Teen Substance Abuse and Avoidant Behavior
Teens who exhibit anxious-avoidant behavior are often in emotional pain and discomfort. As a result, they may be drawn to drugs and alcohol as a way to self-medicate.
Additionally, teens may use substances as a way to feel less socially inhibited at school or parties. Therefore, such teens are at an increased risk of substance abuse.
Moreover, people with APD sometimes begin using drugs and alcohol in order to deal with everyday activities, such as talking with people in a store or going out to dinner. Furthermore, they may feel so isolated and alone due to their APD that they use drugs and alcohol as a way to numb their emotions.
Assessing Avoidant Behavior in Teens
Assessment by a mental health professional is the only way to know whether a teenager is suffering from one of these three types of avoidance behavior:
- Being shy or avoiding interactions as a result of shyness, social awkwardness, or fear of strangers—often a normal part of maturing
- Anxiety avoidance as a result of anxious thoughts or an anxiety disorder, an eating disorder, or another mental health condition

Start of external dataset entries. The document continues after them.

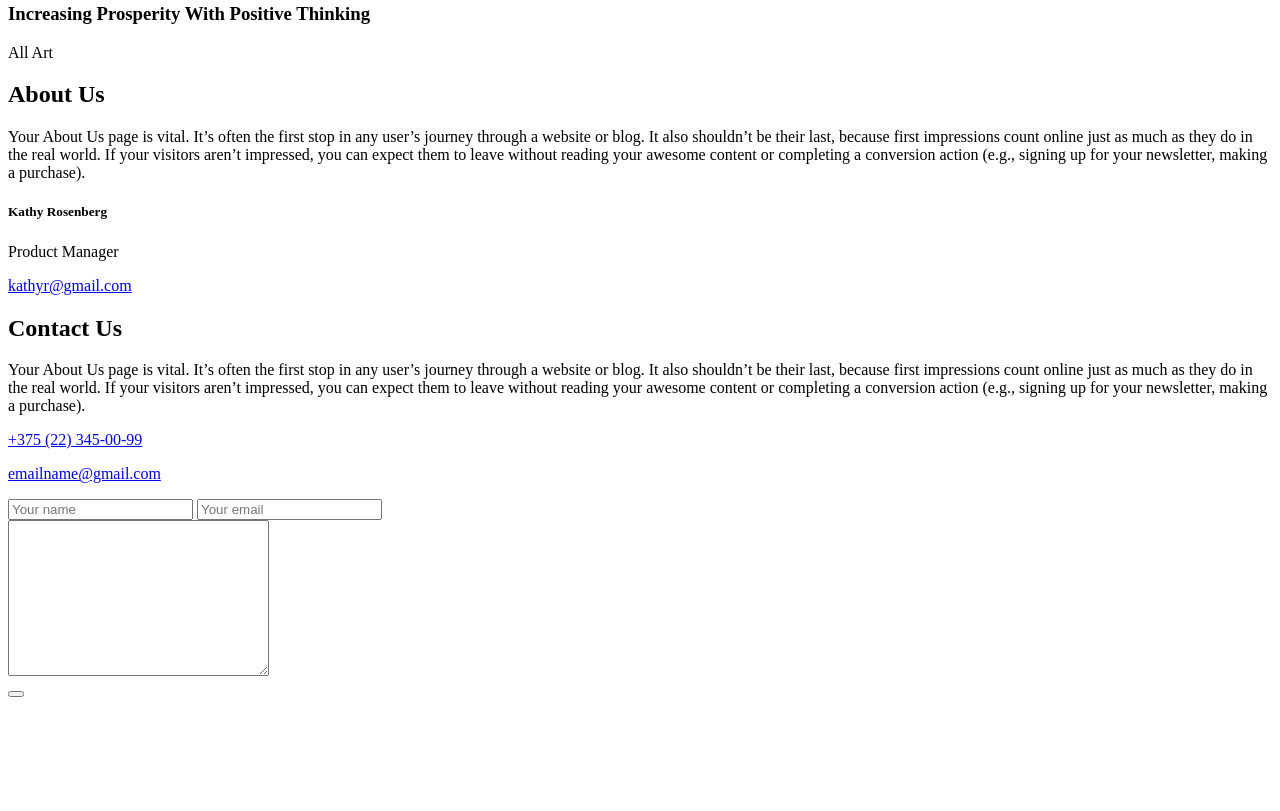
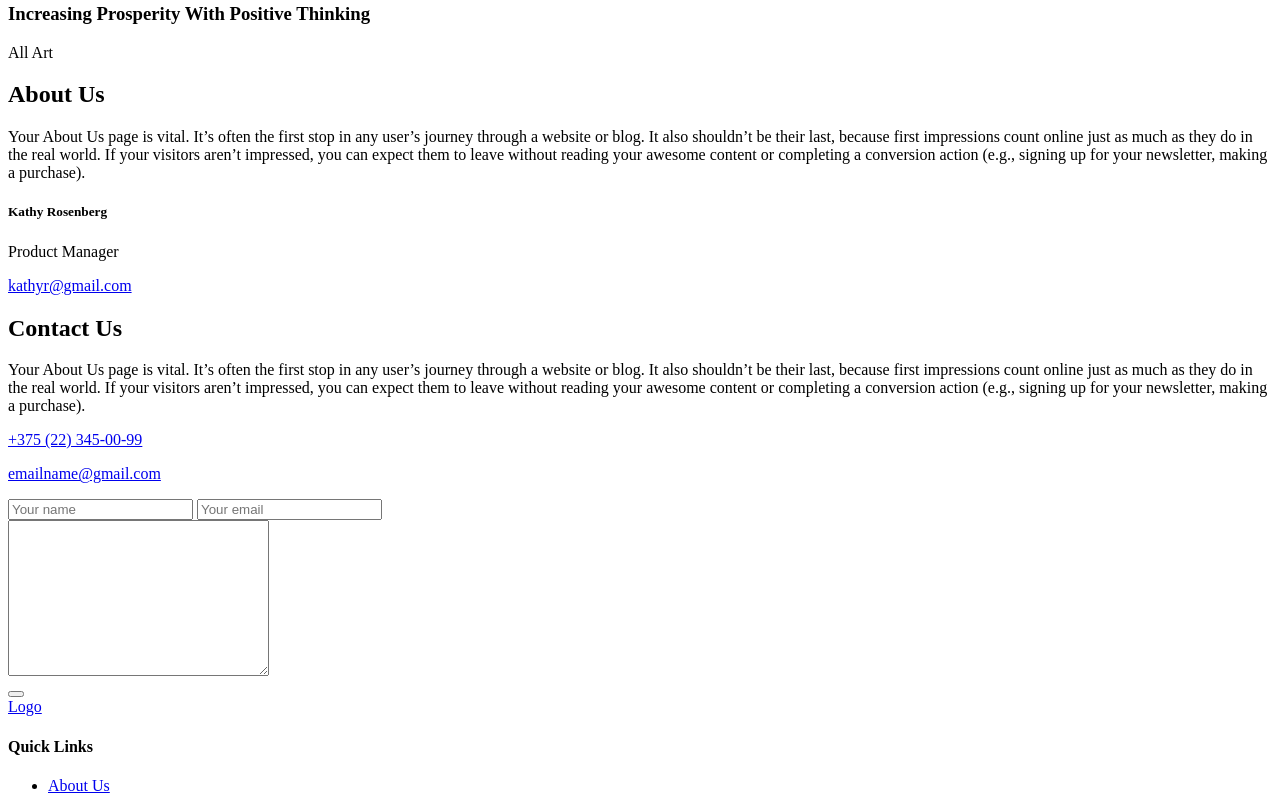
Before and after one commit to whowouldwin/Productly, a plain HTML site: page index.html in a window 1280 px wide. Shown: the part 774-1585 px from the top of the page. Before the commit the page ends 1480 px from the top, so only its background shows below. Drawn offline with Linux system fonts and the light colour scheme.

Commit message:
add footer

```diff
--- a/index.html
+++ b/index.html
@@ -129,6 +129,19 @@
         </div>
     </div>
 </section>
+<footer class="footer">
+    <div class="wrapper">
+        <div class="layout-4-column">
+            <a href="#" class="logo">Logo</a>
+            <div class="footer-navigation">
+                <h4>Quick Links</h4>
+                <ul class="footer-navigation__links">
+                    <li><a href="#">About Us</a></li>
+                </ul>
+            </div>
+        </div>
+    </div>
+</footer>
 
 </body>
 </html>
```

- Avoidant personality disorder.
Avoidant Personality Disorder Treatment
Treatment for avoidant behavior is essential, as those with this disorder tend to isolate themselves. Consequently, people with avoidant personality disorder can end up alone and completely isolated if the disorder is allowed to progress.
Cognitive Behavioral Therapy (CBT) is a proven treatment approach for avoidant personality disorder. Specifically, CBT helps people learn to understand their anxiety and their avoidant reactions. Moreover, they learn better ways to cope with avoidant personality disorder and its symptoms.
Furthermore, CBT groups can give people with social anxiety a chance to practice talking and interacting with others.
In conclusion, there is hope and help for those with ABD. Moreover, for teens with avoidant behavior, prompt assessment and treatment is vital in order to prevent the acceleration of symptoms. Moreover, therapy can address co-occurring issues, such as an anxiety disorder or substance abuse. Finally, with the right treatment, teenagers can grow into adults who are happy and comfortable with who they are, and able to develop strong, authentic connections with others.
National Institute of Mental Health (NIMH)